---------- Provided entries

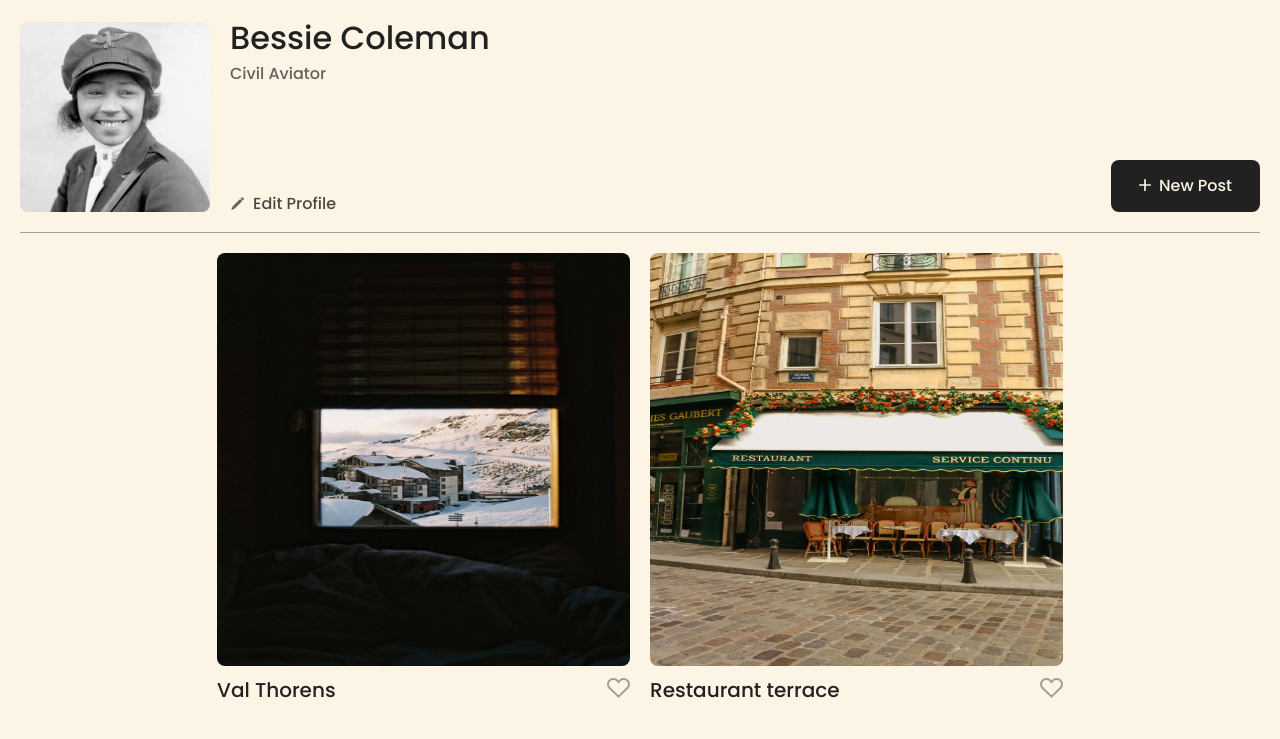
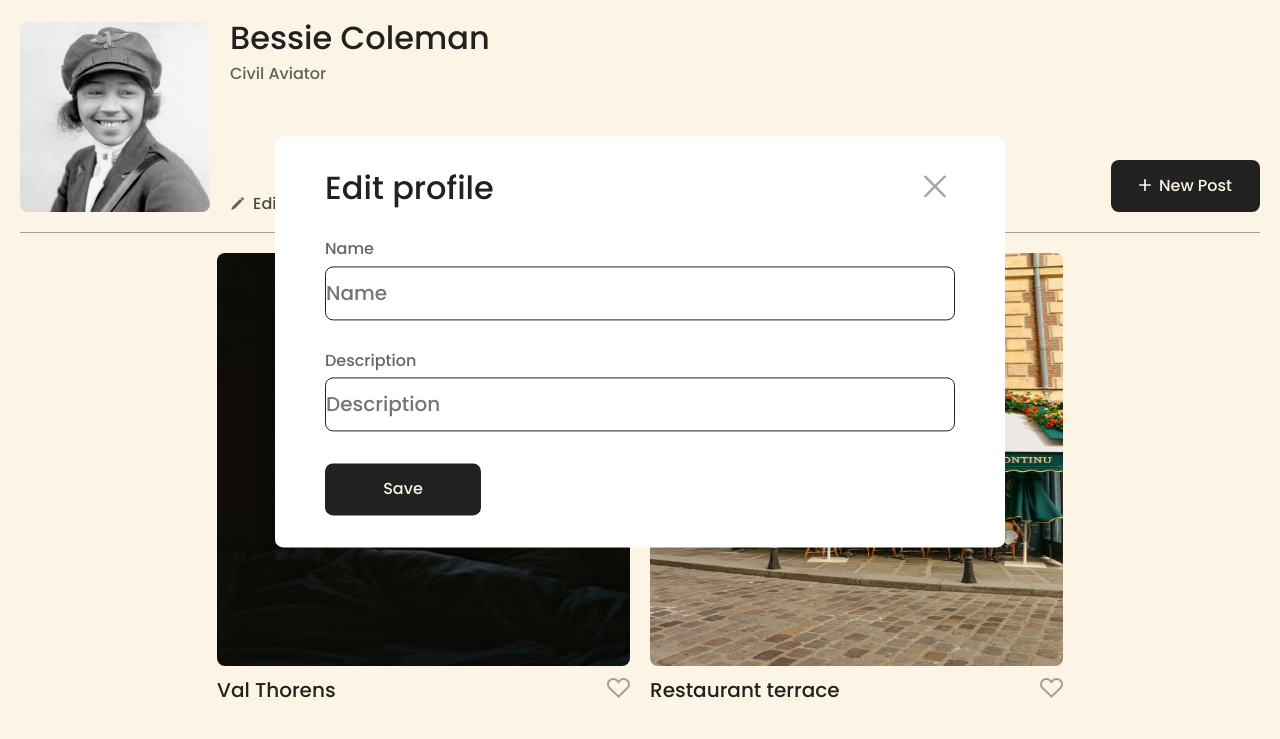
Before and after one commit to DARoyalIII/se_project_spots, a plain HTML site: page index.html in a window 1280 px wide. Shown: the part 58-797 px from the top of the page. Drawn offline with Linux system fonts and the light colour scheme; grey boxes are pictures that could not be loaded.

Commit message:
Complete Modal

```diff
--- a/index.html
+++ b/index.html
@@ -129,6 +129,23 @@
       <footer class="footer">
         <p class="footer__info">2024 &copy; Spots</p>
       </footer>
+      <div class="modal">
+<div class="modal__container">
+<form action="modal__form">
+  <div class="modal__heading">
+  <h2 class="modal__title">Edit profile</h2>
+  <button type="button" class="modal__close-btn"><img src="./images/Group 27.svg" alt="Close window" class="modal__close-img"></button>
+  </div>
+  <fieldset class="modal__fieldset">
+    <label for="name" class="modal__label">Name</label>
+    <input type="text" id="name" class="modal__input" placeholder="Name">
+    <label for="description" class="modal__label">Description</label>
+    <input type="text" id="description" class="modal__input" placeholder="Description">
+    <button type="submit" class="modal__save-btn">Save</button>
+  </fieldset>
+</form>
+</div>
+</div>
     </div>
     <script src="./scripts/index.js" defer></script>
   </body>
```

--------------------

▶ Assigned task:
State only how many lines above contain "description".

▶ Task output:
2